To do:
Keyword search on "styles": report each line of the records that contains it.

§

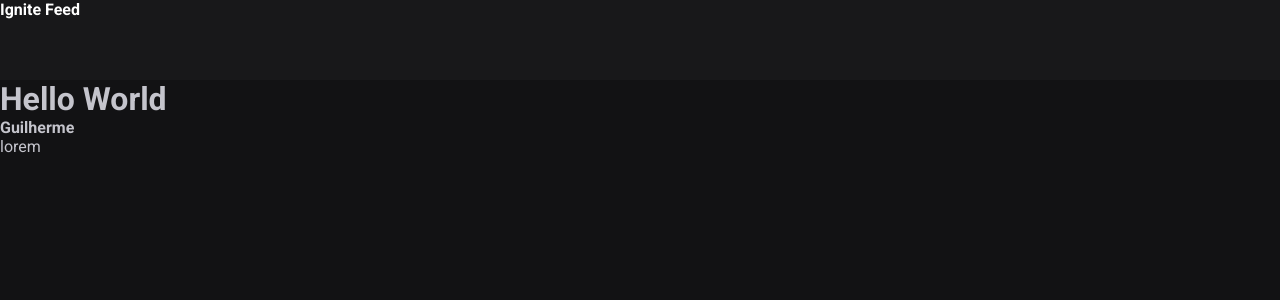
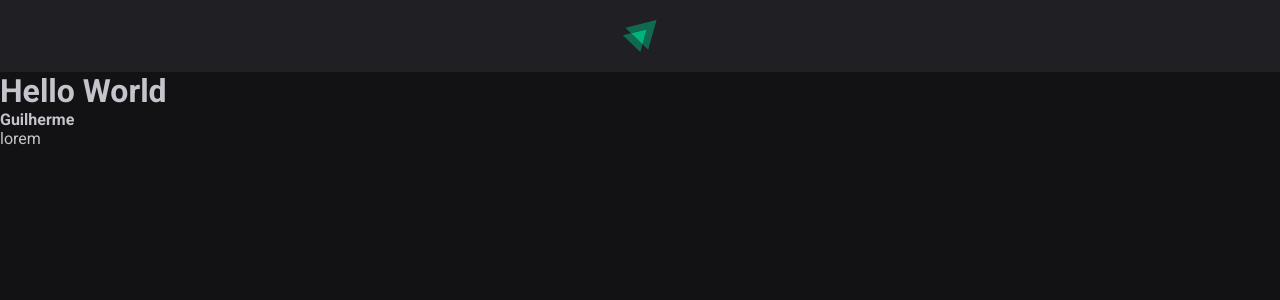
Before and after one commit to guibbers/ignite-feed, a React (Vite) app: page / in a window 1280 px wide. Shown: the top 300 px of the page. Built offline with nearby package versions, Linux system fonts and the light colour scheme.

Commit message:
add header component

```diff
--- a/src/components/Header.module.css
+++ b/src/components/Header.module.css
@@ -1,5 +1,10 @@
 .header {
-  background: #3333;
-  height: 80px;
-  color: #fff;
+  background: var(--gray-800);
+  display: flex;
+  justify-content: center;
+  padding: 1.25rem 0;
 }
+
+.header img {
+  height: 2rem;
+}
--- a/src/components/Header.tsx
+++ b/src/components/Header.tsx
@@ -1,9 +1,10 @@
+import igniteLogo from '../assets/ignite-logo.svg';
 import styles from './Header.module.css';
 
 export function Header() {
 	return (
 		<header className={styles.header}>
-			<strong>Ignite Feed</strong>
+			<img src={igniteLogo} alt="Ignite Feed" />
 		</header>
 	);
 }
```
Also changed, not shown: src/assets/ignite-logo.svg (added).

§

Response to the exercise:
 import styles from './Header.module.css';
 		<header className={styles.header}>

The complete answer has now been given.